— Problem to work on —
Say the number of lines in the records below that hold the word "with", and only that number.

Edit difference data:
○ ○ ○ ○ ○
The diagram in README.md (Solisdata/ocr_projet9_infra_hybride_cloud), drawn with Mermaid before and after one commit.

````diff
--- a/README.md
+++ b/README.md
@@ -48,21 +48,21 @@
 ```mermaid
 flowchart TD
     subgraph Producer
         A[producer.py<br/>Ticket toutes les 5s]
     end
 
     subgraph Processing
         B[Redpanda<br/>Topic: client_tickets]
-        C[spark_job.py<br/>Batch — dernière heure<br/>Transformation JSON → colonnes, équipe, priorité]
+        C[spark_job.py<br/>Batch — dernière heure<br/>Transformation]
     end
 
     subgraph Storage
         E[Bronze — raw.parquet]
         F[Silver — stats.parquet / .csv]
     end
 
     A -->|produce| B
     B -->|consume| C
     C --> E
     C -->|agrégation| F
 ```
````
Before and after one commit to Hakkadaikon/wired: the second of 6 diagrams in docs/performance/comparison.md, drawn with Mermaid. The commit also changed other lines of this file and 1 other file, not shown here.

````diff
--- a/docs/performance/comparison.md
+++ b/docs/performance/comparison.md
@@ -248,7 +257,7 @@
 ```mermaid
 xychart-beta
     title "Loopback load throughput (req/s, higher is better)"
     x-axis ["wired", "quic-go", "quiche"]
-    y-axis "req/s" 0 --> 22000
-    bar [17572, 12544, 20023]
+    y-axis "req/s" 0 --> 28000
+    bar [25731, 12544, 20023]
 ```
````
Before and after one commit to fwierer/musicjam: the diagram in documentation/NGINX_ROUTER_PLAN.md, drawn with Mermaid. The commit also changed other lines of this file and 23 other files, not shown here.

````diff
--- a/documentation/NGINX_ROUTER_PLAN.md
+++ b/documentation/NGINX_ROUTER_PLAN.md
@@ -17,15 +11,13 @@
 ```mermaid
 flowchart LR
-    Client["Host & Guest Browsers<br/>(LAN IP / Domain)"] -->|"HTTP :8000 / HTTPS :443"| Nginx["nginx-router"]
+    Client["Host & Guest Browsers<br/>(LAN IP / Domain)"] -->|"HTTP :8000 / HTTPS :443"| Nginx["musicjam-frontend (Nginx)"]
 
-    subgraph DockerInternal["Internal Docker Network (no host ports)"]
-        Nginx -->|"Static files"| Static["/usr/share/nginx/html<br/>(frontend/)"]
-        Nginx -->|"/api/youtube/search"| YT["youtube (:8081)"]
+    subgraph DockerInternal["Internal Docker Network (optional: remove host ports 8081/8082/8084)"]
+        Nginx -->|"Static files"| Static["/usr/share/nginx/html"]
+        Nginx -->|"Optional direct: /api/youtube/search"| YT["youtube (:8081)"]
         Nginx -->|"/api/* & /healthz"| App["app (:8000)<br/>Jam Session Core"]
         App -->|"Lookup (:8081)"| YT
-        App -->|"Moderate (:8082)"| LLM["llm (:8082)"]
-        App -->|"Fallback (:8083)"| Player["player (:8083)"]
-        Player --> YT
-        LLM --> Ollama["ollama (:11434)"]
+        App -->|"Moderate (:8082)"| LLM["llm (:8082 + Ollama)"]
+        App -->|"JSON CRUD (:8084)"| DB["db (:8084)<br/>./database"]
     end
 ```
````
○ ○ ○ ○ ○
— Completed task —
3